Would AI (Artificial Intelligence) invade advertising in the future? 

There have been a few recent examples of agencies experimenting with AI, but they remain fairly anecdotal for the time being. It’s true that chatbots are being used as marketing tools and replacing customer help departments. But I’m pretty confident there will always be room for human creativity. Our foibles, anxieties and strange obsessions are also what make us effective creators. Could an artificially intelligent human being make the film “Blade Runner”, which is essentially, a discourse on what it means to be human? I don’t think so. 

Without newspaper journalists, would respect for other Journalists diminish? 

Seriously, I think the image of the incorruptible newspaper journalist, seeking after the truth, is a romantic one that continues to have a certain allure. That’s certainly what attracted me to journalism as a young man. That and Tintin, obviously. But in today’s world, I’m not sure it’s possible to be “just” a newspaper journalist. You have to be skilled at video, social media and even podcasting. The journalist of today is a multimedia one.

What would be the medium of the future, let’s say in the next 5 to 7 years? 

Interestingly I think certain high-quality print media will survive. Newspapers and magazines will be regarded as artisanal, almost luxury items, rather in the way that vinyl records are today. I’m a great believer in what I call “analogue snobbery”.

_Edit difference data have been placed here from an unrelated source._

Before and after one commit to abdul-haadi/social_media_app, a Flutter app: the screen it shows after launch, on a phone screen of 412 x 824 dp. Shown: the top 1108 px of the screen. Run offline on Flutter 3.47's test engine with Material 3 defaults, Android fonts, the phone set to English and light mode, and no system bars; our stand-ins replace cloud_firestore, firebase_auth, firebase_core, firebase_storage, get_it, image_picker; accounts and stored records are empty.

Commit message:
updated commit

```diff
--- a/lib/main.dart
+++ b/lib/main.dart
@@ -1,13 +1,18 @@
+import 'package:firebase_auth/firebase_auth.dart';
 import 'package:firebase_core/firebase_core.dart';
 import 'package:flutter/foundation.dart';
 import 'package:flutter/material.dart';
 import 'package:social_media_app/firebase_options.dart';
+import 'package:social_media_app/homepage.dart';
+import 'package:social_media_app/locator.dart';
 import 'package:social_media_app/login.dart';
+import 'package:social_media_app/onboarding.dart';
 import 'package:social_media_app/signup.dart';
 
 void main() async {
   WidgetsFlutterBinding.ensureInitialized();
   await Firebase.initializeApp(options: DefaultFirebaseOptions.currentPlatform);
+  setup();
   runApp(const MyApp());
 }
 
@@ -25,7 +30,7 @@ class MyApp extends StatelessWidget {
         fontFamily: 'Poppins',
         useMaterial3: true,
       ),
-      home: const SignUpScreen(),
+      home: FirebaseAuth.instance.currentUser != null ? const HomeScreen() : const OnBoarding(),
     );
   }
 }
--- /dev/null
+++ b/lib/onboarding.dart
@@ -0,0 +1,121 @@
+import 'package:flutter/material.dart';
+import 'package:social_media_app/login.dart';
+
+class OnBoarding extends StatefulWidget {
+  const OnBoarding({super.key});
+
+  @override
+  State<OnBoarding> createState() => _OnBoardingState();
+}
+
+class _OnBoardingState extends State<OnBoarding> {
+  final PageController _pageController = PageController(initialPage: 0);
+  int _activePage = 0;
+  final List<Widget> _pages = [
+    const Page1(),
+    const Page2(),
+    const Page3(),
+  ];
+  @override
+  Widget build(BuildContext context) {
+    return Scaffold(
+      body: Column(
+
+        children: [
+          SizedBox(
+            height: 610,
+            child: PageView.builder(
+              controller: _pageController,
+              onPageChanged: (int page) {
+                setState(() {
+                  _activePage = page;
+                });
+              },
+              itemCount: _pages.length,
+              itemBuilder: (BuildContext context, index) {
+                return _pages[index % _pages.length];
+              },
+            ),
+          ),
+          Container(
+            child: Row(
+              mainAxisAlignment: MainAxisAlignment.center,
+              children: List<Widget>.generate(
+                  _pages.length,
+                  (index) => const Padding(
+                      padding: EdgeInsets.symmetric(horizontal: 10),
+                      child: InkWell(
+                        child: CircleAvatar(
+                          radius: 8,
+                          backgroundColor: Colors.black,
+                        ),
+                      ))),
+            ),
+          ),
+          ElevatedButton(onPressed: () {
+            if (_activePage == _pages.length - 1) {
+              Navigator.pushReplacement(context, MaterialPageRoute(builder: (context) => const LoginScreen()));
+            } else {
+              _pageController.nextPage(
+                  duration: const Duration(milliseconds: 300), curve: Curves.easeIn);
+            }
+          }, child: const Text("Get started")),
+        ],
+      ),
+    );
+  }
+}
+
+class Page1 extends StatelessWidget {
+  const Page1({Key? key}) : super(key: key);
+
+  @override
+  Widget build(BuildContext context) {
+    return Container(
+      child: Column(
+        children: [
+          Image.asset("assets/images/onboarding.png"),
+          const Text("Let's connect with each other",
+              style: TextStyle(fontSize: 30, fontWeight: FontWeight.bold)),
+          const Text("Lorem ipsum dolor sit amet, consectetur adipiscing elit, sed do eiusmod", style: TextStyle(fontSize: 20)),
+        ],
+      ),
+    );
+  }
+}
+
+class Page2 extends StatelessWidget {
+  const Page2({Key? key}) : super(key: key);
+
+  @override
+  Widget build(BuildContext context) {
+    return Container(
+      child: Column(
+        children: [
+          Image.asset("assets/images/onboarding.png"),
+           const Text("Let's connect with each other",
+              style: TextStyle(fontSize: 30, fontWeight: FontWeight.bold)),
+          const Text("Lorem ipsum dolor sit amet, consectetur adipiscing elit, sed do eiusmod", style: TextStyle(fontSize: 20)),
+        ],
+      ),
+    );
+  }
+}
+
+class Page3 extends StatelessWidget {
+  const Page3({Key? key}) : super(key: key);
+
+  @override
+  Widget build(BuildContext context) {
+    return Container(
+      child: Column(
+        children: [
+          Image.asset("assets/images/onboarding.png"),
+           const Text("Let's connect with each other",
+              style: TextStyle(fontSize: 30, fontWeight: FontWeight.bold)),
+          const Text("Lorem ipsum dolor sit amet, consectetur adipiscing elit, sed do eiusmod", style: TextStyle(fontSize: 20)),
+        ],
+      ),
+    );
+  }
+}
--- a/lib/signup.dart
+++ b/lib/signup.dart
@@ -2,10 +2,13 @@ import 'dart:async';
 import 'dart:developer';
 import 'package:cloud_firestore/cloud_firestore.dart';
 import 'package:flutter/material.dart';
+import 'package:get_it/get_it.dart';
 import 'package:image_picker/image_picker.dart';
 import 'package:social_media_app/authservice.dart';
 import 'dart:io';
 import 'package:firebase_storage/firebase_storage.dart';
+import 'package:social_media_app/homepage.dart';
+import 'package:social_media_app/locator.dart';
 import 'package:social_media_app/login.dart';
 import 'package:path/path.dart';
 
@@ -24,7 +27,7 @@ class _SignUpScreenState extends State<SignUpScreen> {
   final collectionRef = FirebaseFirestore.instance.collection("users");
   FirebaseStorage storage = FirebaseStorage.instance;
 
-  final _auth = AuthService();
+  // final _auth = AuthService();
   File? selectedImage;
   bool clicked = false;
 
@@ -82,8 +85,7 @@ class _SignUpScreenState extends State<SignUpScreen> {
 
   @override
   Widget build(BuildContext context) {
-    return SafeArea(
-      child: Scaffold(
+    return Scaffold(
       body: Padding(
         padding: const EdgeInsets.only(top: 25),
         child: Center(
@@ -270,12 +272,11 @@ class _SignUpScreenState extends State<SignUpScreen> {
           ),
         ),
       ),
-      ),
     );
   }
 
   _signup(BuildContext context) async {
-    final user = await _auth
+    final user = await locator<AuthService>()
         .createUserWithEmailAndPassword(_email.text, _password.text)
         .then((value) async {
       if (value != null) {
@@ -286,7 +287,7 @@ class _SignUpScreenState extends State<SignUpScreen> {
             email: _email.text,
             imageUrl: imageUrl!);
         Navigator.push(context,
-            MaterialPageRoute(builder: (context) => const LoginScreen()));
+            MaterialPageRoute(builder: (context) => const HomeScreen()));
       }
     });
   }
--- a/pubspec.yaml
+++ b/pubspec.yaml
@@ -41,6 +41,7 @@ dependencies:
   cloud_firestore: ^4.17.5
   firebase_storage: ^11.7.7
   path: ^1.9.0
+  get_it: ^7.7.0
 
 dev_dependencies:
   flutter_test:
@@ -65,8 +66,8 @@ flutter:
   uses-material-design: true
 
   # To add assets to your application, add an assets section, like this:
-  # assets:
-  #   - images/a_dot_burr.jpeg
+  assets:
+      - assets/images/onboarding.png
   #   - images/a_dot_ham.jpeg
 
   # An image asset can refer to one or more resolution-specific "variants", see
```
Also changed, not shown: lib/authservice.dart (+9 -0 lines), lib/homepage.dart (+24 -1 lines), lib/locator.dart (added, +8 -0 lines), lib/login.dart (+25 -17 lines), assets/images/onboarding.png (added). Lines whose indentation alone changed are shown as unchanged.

Books are going that way, too. But it seems certain that the vast majority of media will be consumed on mobile devices. I read The New York Times on my phone every morning. Having said that, at the weekend I tend to buy the hefty print version and sit at a café poring over it. It’s the difference between taking a quick shower,or wallowing in a bath.

How extensive are you reaching out to Asian markets? 

Getting better, I would say. Last year we had gold winners from the Philippines (two, in fact!), India, Japan and Taiwan. We also had entries from China, Indonesia, Malaysia, Sri Lanka and of course Thailand, which is a very creative market. Part of the problem is that we’re based in Paris so we can’t travel extensively in Asia promoting the awards. Got a fridge to pay for, you know.

There are some people who don’t believe in awards, your thoughts?

Not everyone likes awards, but everyone likes to win one. Plus, agencies like to measure themselves against the competition, in my experience. It’s true that awards require an investment, and many of the shows have become rather expensive to enter, but at the same time they motivate hard-working staff and build creative careers. It’s pretty difficult to say “I’m one of the world’s most creative people” without being able to prove it in some way. Awards help with that. I could tell you I’m an author but sooner or later you’re going to want to see one of my books.

 Tungate’s latest book, "The Escape Industry", history of travel industry from the perspective of its most iconic brands, was launched in Europe last week and will be rolled to the US market on October 28, 2017. Interested parties who may want their work judged objectively, may log on to